Identify each line below containing the string "size" and copy it.

Web document revisions:
════
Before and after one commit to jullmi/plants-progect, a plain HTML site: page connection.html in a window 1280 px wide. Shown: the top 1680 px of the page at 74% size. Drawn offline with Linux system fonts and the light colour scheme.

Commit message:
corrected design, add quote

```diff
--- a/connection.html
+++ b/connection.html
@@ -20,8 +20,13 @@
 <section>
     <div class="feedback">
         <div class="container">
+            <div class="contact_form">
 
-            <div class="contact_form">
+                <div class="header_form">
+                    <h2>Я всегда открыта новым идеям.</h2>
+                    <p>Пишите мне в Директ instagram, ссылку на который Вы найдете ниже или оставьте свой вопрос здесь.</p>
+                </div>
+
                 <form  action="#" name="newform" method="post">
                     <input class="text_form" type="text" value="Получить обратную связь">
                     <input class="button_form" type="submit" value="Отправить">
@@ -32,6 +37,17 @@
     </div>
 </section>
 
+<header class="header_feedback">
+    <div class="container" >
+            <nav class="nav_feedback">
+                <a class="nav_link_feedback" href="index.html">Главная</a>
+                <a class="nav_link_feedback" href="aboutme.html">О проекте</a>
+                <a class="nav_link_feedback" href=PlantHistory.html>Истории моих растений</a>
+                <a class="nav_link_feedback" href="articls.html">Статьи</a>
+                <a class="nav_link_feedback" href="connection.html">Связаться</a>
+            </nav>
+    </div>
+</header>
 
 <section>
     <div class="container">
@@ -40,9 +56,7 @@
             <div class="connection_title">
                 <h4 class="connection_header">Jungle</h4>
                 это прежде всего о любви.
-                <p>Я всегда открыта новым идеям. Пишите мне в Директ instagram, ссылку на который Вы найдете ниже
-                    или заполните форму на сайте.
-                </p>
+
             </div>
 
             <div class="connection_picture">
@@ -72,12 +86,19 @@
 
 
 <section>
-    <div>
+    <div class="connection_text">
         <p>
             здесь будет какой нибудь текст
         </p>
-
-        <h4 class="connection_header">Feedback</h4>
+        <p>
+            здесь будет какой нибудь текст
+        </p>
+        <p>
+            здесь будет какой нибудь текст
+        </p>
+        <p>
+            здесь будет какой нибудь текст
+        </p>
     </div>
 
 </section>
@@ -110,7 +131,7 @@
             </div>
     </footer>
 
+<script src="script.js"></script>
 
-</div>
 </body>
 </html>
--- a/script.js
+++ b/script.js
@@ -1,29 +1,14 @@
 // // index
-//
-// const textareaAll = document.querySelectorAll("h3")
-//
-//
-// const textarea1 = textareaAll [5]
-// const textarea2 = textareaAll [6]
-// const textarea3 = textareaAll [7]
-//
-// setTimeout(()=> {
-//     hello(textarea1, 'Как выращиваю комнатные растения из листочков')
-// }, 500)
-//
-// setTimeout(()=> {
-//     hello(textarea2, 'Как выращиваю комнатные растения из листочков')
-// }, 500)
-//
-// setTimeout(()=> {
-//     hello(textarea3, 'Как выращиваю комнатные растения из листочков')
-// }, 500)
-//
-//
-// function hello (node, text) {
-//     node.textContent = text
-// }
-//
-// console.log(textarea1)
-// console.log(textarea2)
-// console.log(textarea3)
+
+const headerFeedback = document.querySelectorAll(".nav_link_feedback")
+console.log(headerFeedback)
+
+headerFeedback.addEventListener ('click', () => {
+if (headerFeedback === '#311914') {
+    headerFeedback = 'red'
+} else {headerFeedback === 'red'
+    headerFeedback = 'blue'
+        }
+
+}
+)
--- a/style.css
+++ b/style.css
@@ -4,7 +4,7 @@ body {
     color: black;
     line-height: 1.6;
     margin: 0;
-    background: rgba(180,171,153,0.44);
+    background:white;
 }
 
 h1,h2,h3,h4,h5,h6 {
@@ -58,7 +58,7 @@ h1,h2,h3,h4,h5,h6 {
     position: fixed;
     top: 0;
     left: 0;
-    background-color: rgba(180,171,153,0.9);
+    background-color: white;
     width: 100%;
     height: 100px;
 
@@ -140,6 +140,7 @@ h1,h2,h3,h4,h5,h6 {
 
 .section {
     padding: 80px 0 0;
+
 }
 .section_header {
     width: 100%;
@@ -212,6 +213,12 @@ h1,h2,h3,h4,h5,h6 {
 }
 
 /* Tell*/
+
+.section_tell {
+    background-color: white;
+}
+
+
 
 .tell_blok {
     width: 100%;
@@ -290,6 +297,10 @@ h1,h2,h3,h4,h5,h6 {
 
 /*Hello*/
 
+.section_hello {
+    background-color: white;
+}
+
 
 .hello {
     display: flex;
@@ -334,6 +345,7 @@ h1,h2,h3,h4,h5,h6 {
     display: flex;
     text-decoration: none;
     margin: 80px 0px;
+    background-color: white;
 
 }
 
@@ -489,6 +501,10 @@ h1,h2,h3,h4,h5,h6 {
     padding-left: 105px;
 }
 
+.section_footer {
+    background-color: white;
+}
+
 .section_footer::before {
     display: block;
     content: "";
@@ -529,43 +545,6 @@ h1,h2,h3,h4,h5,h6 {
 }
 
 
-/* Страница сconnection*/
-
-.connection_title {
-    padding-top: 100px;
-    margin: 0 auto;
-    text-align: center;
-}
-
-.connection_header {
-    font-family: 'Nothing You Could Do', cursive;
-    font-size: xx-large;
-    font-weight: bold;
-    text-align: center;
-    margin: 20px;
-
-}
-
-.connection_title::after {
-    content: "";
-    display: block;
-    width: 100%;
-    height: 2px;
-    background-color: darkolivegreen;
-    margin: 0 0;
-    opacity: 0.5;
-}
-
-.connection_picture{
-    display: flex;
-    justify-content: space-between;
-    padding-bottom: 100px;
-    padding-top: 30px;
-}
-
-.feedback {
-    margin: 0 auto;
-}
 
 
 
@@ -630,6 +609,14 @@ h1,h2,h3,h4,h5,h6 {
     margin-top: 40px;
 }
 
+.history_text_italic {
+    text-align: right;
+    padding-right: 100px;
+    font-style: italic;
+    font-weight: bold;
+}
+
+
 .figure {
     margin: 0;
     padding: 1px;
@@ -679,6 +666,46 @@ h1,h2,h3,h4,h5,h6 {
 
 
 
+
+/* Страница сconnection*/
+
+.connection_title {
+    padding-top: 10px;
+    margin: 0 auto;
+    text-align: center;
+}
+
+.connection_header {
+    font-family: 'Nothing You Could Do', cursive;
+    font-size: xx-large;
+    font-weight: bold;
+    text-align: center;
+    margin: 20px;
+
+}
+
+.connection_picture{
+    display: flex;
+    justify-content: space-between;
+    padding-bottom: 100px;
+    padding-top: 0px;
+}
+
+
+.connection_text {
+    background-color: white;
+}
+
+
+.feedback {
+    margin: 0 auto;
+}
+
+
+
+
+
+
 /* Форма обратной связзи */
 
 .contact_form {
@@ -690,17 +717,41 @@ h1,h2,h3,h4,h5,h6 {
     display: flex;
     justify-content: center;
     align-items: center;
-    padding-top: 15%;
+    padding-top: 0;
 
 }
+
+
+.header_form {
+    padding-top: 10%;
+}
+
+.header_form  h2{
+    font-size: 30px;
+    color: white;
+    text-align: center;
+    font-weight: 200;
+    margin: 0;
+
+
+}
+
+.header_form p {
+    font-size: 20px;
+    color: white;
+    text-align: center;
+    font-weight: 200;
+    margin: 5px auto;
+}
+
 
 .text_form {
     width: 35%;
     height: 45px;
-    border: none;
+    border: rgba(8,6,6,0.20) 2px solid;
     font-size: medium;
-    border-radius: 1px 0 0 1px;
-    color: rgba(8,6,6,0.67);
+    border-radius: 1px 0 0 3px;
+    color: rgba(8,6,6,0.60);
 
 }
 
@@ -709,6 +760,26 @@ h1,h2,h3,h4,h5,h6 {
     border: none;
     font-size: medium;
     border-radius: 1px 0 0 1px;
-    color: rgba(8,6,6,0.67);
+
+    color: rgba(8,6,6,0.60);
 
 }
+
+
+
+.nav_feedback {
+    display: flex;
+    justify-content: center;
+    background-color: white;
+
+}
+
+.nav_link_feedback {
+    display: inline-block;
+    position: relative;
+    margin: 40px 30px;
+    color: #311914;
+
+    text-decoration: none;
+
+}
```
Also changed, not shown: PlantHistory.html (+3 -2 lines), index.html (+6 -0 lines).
════
EXPECTED ANSWER -
Before and after one commit to jullmi/plants-progect, a plain HTML site: page connection.html in a window 1280 px wide. Shown: the top 1680 px of the page at 74% size. Drawn offline with Linux system fonts and the light colour scheme.
-    font-size: xx-large;
+    font-size: xx-large;
+    font-size: 30px;
+    font-size: 20px;
     font-size: medium;
     font-size: medium;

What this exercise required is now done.